EXERCISE OBJECTIVE. Every line below is to be set down again exactly; any image stays out.

━━━━━━━━

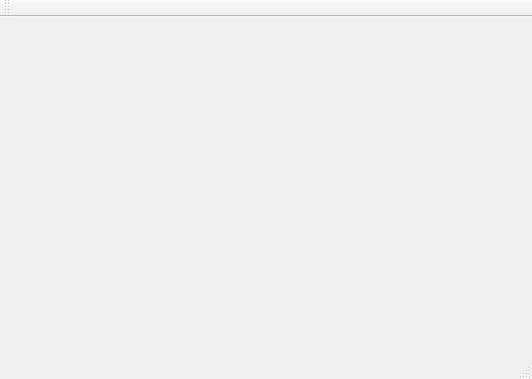
This is mainwindow.ui in jinzy15/Backgammon-1 as Qt 5 draws it before an edit. The edited form follows.
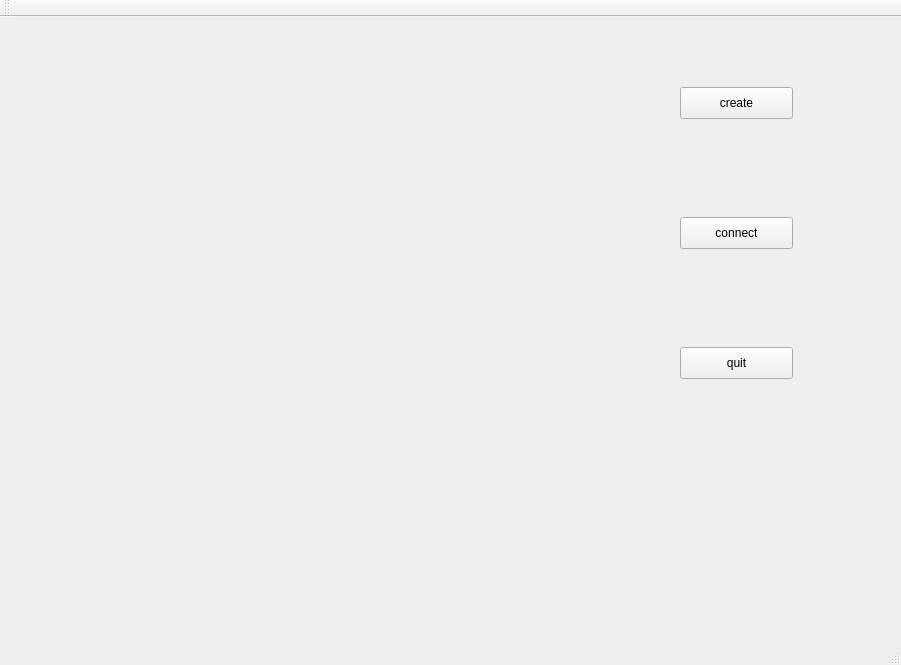
This is the edited form.

What changed in the file:
```diff
--- a/mainwindow.ui
+++ b/mainwindow.ui
@@ -6,14 +6,54 @@
    <rect>
     <x>0</x>
     <y>0</y>
-    <width>532</width>
-    <height>379</height>
+    <width>901</width>
+    <height>665</height>
    </rect>
   </property>
   <property name="windowTitle">
    <string>MainWindow</string>
   </property>
-  <widget class="QWidget" name="centralWidget"/>
+  <widget class="QWidget" name="centralWidget">
+   <widget class="QPushButton" name="createButton">
+    <property name="geometry">
+     <rect>
+      <x>680</x>
+      <y>70</y>
+      <width>113</width>
+      <height>32</height>
+     </rect>
+    </property>
+    <property name="text">
+     <string>create</string>
+    </property>
+   </widget>
+   <widget class="QPushButton" name="connectButton">
+    <property name="geometry">
+     <rect>
+      <x>680</x>
+      <y>200</y>
+      <width>113</width>
+      <height>32</height>
+     </rect>
+    </property>
+    <property name="text">
+     <string>connect</string>
+    </property>
+   </widget>
+   <widget class="QPushButton" name="quitButton">
+    <property name="geometry">
+     <rect>
+      <x>680</x>
+      <y>330</y>
+      <width>113</width>
+      <height>32</height>
+     </rect>
+    </property>
+    <property name="text">
+     <string>quit</string>
+    </property>
+   </widget>
+  </widget>
   <widget class="QMenuBar" name="menuBar">
    <property name="geometry">
     <rect>
```
Left out of the diff: 2 changed lines with no effect on the pictures.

━━━━━━━━

WRITTEN ANSWER.
This is mainwindow.ui in jinzy15/Backgammon-1 as Qt 5 draws it before an edit. The edited form follows.
This is the edited form.

What changed in the file:
```diff
--- a/mainwindow.ui
+++ b/mainwindow.ui
@@ -6,14 +6,54 @@
    <rect>
     <x>0</x>
     <y>0</y>
-    <width>532</width>
-    <height>379</height>
+    <width>901</width>
+    <height>665</height>
    </rect>
   </property>
   <property name="windowTitle">
    <string>MainWindow</string>
   </property>
-  <widget class="QWidget" name="centralWidget"/>
+  <widget class="QWidget" name="centralWidget">
+   <widget class="QPushButton" name="createButton">
+    <property name="geometry">
+     <rect>
+      <x>680</x>
+      <y>70</y>
+      <width>113</width>
+      <height>32</height>
+     </rect>
+    </property>
+    <property name="text">
+     <string>create</string>
+    </property>
+   </widget>
+   <widget class="QPushButton" name="connectButton">
+    <property name="geometry">
+     <rect>
+      <x>680</x>
+      <y>200</y>
+      <width>113</width>
+      <height>32</height>
+     </rect>
+    </property>
+    <property name="text">
+     <string>connect</string>
+    </property>
+   </widget>
+   <widget class="QPushButton" name="quitButton">
+    <property name="geometry">
+     <rect>
+      <x>680</x>
+      <y>330</y>
+      <width>113</width>
+      <height>32</height>
+     </rect>
+    </property>
+    <property name="text">
+     <string>quit</string>
+    </property>
+   </widget>
+  </widget>
   <widget class="QMenuBar" name="menuBar">
    <property name="geometry">
     <rect>
```
Left out of the diff: 2 changed lines with no effect on the pictures.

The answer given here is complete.